> **Dataset extract**:
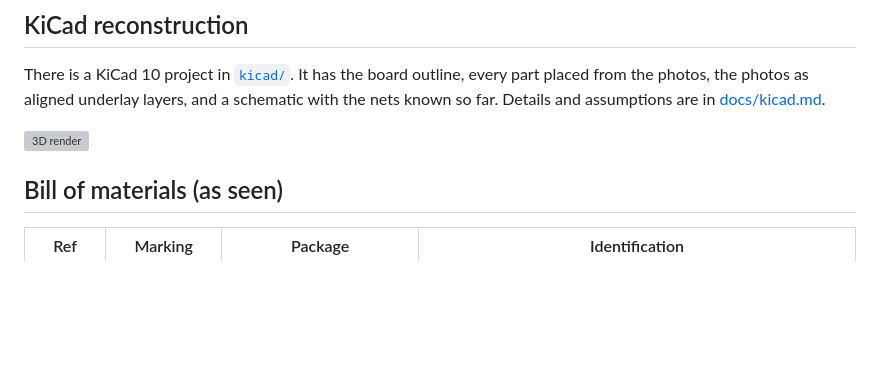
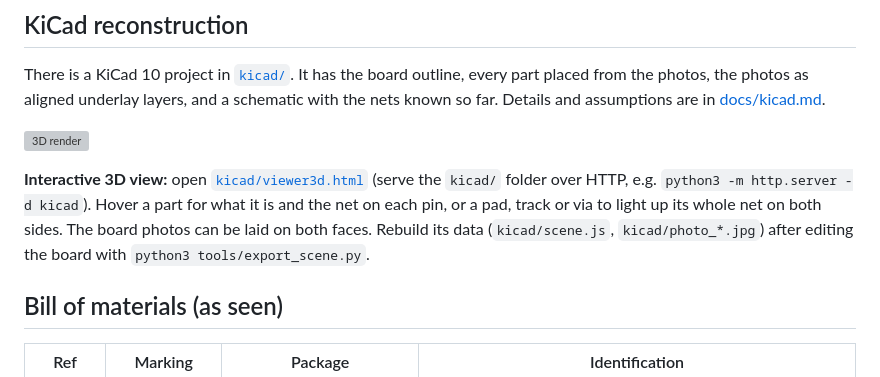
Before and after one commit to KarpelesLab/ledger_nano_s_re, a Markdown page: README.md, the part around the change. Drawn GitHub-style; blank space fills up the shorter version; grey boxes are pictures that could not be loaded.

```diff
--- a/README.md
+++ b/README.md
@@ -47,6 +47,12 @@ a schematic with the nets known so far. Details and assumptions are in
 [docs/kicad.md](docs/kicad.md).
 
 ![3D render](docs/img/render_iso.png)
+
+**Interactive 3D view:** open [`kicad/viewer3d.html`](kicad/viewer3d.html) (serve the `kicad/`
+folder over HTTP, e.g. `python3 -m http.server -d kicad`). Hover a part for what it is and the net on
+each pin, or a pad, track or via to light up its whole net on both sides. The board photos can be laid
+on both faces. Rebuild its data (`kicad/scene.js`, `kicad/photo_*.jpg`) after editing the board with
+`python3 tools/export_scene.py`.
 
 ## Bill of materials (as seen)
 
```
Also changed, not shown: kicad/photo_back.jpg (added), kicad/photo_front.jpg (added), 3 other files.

> **Prompt**:
Above are the records; copy each line from them that includes the string "README".

> **Output below**:
Before and after one commit to KarpelesLab/ledger_nano_s_re, a Markdown page: README.md, the part around the change. Drawn GitHub-style; blank space fills up the shorter version; grey boxes are pictures that could not be loaded.
--- a/README.md
+++ b/README.md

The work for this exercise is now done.